Finding the Right Fixer-Upper
The best way to get a real estate bargain is to look where others aren’t. Vacant properties are great because in many cases the seller has simply moved out leaving their old home in decent condition. Finding older homes in established neighborhoods could also be a worthwhile investment. As long as you have the willingness to repair surface damage. Hiring the right agent can save you time if they know of any properties that are difficult to show. Those properties are your best friends when you’re looking for a fixer-upper!

Determining Your Home Desired Category
There are categories in place that can assist you when making an educated decision about the home you choose. Generally, fixer-upper properties can be categorized in 3 ways:  a tear down, a cosmetic fixer or outdated and simply ugly. Becoming aware of the extensive repairs, remodeling and do it yourself projects needed to renovate the home, will tell you exactly where your fixer-upper falls.  Knowing this will help you determine if this project will be worthwhile.

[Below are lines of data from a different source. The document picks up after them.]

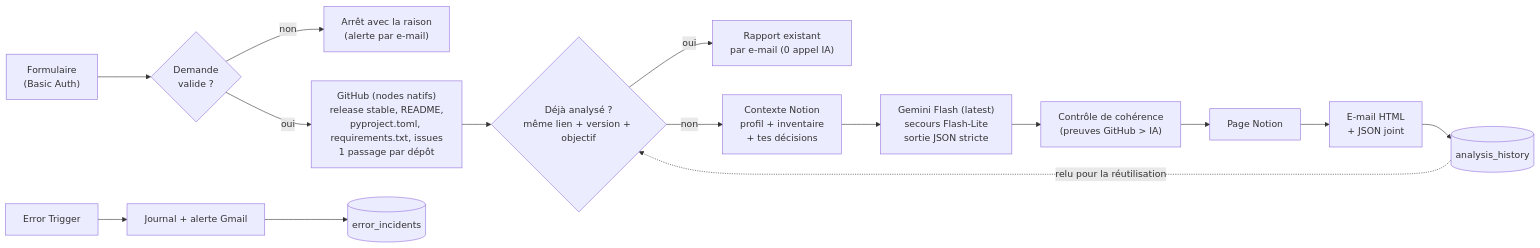
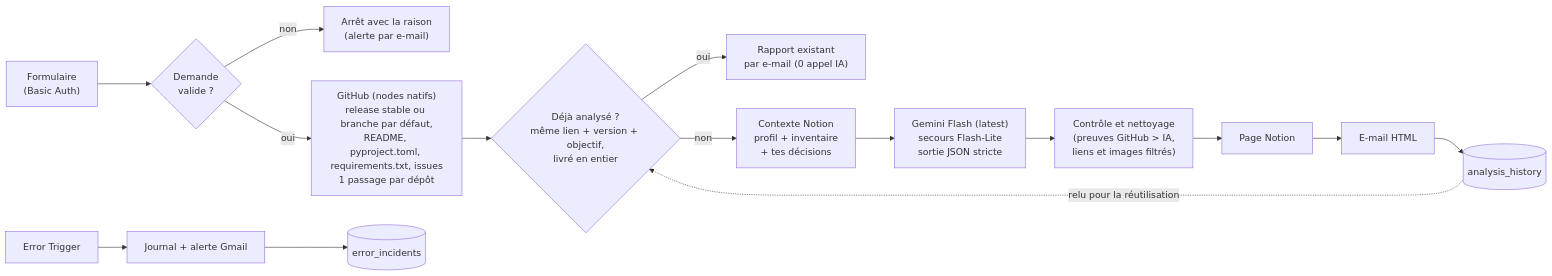
Before and after one commit to Sh0oya/eugenia_n8n: the diagram in n8n_workflow/README.md, drawn with Mermaid. The commit also changed other lines of this file and 12 other files, not shown here.

````diff
--- a/n8n_workflow/README.md
+++ b/n8n_workflow/README.md
@@ -43,18 +38,18 @@
 ```mermaid
 flowchart LR
   F["Formulaire<br/>(Basic Auth)"] --> V{"Demande<br/>valide ?"}
   V -- non --> X["Arrêt avec la raison<br/>(alerte par e-mail)"]
-  V -- oui --> G["GitHub (nodes natifs)<br/>release stable, README,<br/>pyproject.toml, requirements.txt, issues<br/>1 passage par dépôt"]
-  G --> R{"Déjà analysé ?<br/>même lien + version + objectif"}
+  V -- oui --> G["GitHub (nodes natifs)<br/>release stable ou branche par défaut,<br/>README, pyproject.toml, requirements.txt, issues<br/>1 passage par dépôt"]
+  G --> R{"Déjà analysé ?<br/>même lien + version + objectif,<br/>livré en entier"}
   R -- oui --> RU["Rapport existant<br/>par e-mail (0 appel IA)"]
   R -- non --> C["Contexte Notion<br/>profil + inventaire<br/>+ tes décisions"]
   C --> AI["Gemini Flash (latest)<br/>secours Flash-Lite<br/>sortie JSON stricte"]
-  AI --> VC["Contrôle de cohérence<br/>(preuves GitHub > IA)"]
+  AI --> VC["Contrôle et nettoyage<br/>(preuves GitHub > IA,<br/>liens et images filtrés)"]
   VC --> N["Page Notion"]
-  N --> M["E-mail HTML<br/>+ JSON joint"]
+  N --> M["E-mail HTML"]
   M --> H[("analysis_history")]
   H -. "relu pour la réutilisation" .-> R
 
   E["Error Trigger"] --> EL["Journal + alerte Gmail"]
   EL --> EI[("error_incidents")]
 ```
````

For tear downs, otherwise known as houses in distress, there are no warranties. Make sure a certified inspector looks over the property before you make an offer. You’ll need to be aware of how much it will cost to make the place habitable or flippable beforehand.

The Fixer-upper Checklist
Once you have determined the category of your fixer-upper, create a checklist. The checklist should have four key areas to review: location, configuration, layout and condition. Check these four areas off your list and make sure they work with your time and budget before making your purchase.

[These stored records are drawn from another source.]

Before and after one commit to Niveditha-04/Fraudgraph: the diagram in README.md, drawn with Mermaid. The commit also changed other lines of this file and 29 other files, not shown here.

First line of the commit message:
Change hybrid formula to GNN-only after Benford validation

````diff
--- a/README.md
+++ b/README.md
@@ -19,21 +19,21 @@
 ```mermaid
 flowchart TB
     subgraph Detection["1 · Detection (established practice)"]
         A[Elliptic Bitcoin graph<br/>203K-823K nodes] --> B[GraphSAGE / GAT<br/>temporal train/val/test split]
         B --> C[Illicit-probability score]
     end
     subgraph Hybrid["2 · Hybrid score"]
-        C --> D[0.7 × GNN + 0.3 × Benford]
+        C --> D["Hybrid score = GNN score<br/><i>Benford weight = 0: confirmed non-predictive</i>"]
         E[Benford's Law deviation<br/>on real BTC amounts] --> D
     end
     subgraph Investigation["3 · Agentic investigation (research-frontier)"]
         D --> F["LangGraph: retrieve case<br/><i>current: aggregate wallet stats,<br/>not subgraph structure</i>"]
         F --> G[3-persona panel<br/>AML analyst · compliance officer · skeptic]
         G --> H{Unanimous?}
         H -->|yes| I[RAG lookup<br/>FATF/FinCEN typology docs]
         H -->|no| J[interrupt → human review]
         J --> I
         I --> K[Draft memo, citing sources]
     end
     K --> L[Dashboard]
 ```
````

Things like location and layout are most important because there’s little room for modification here. Ideally, you want to inspect the surrounding homes and be sure the neighborhood matches your lifestyle. In terms of layout, most families prefer 3-bedroom home with more than one bath. With a bad floor plan tearing down walls and rebuilding becomes very costly.

Key Conditions to Consider
Minor cosmetic improvements are typically less costly and easier on your budget than a major renovation, but you won’t know what the home needs until you’ve had it thoroughly inspected. Here’s what you should be looking for:

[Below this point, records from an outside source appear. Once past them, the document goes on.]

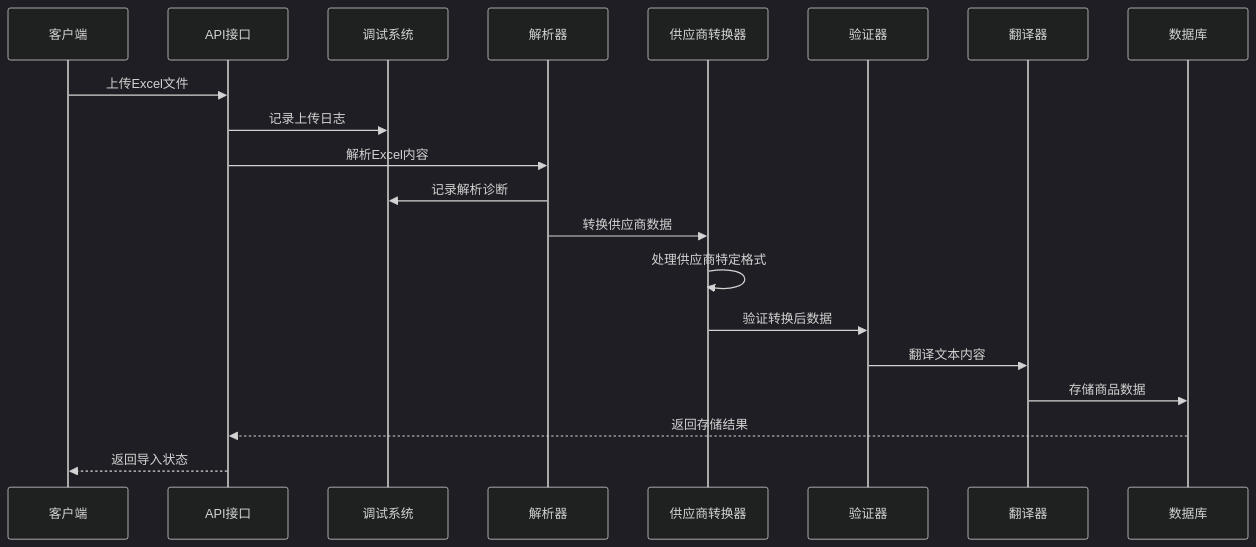
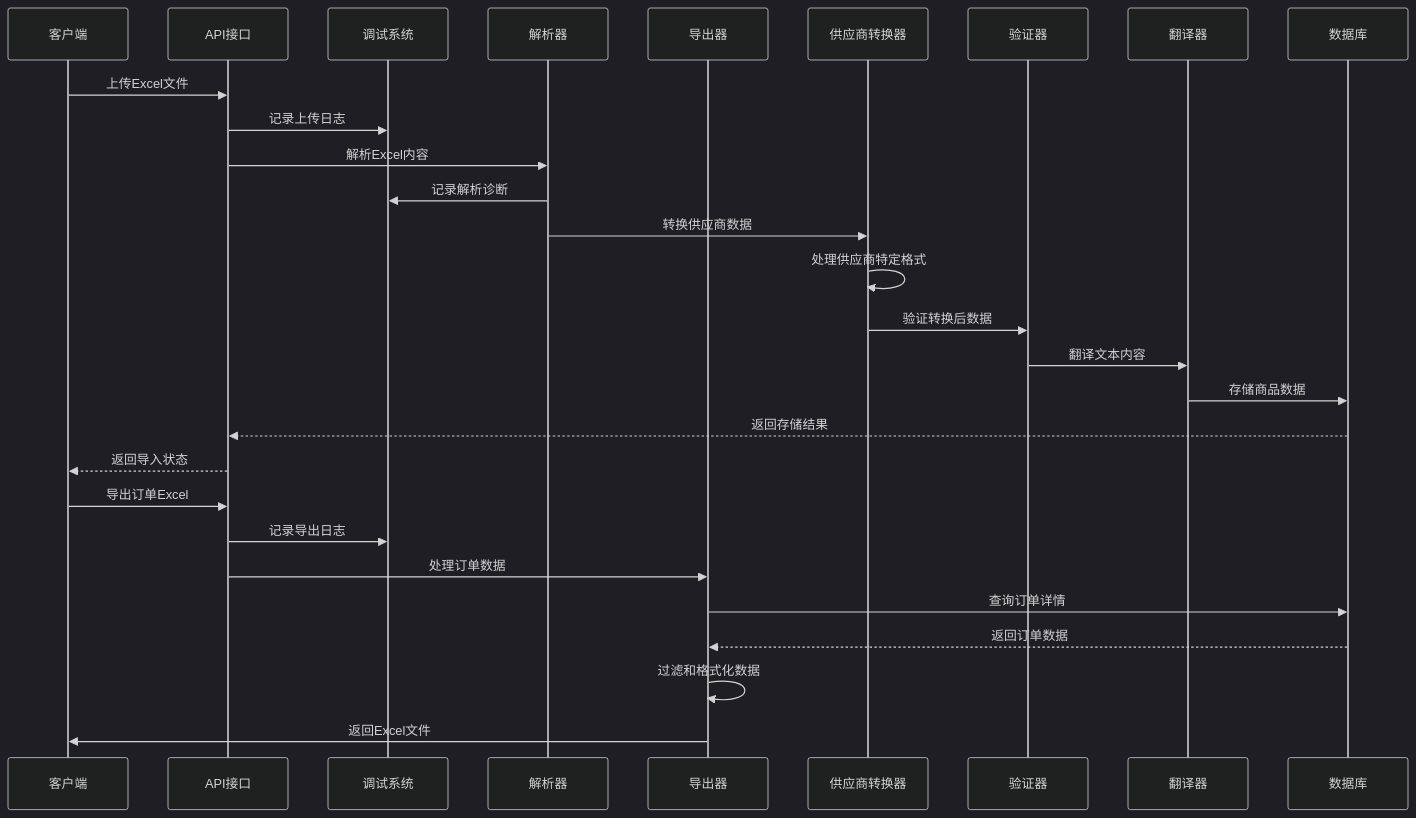
The second of 14 diagrams in .qoder/repowiki/zh/content/Excel Import System.md (three3638-arch/celestia_2b), drawn with Mermaid (dark theme) before and after one commit. The commit also changed other lines of this file and 4 other files, not shown here.

````diff
--- a/.qoder/repowiki/zh/content/Excel Import System.md
+++ b/.qoder/repowiki/zh/content/Excel Import System.md
@@ -152,22 +175,30 @@
 ```mermaid
 sequenceDiagram
 participant Client as 客户端
 participant API as API接口
 participant Debug as 调试系统
 participant Parser as 解析器
+participant Exporter as 导出器
 participant SupplierConverter as 供应商转换器
 participant Validator as 验证器
 participant Translator as 翻译器
 participant DB as 数据库
 Client->>API : 上传Excel文件
 API->>Debug : 记录上传日志
 API->>Parser : 解析Excel内容
 Parser->>Debug : 记录解析诊断
 Parser->>SupplierConverter : 转换供应商数据
 SupplierConverter->>SupplierConverter : 处理供应商特定格式
 SupplierConverter->>Validator : 验证转换后数据
 Validator->>Translator : 翻译文本内容
 Translator->>DB : 存储商品数据
 DB-->>API : 返回存储结果
 API-->>Client : 返回导入状态
+Client->>API : 导出订单Excel
+API->>Debug : 记录导出日志
+API->>Exporter : 处理订单数据
+Exporter->>DB : 查询订单详情
+DB-->>Exporter : 返回订单数据
+Exporter->>Exporter : 过滤和格式化数据
+Exporter->>Client : 返回Excel文件
 ```
````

  1. Membrane – Will the roof keep water out and the heat in?
  2. Electrical – Is property properly wired?
  3. Heating – What type of heat does the property use and is it sustainable?
  4. Doors and Windows – These repairs can get pricey. Determine if this will break the bank for you by getting a quote in advance
  5. Plumbing – Leaks and pressure issues are also top dollar to fix.
  6. Structure – Will your house stand up or is it subject to collapse over time?
  7. Foundation – Is the basement wet with cracks that will be a problem in the future?

If your potential home is requiring renovations you’re ready to take on, you may qualify for some financial backing from our bank! Since these home loans are backed by the government, banks are more likely to accept lower interest rates than what would be required by your typical home renovation loan. As your mortgage lender, we can find the best loan options for your needs.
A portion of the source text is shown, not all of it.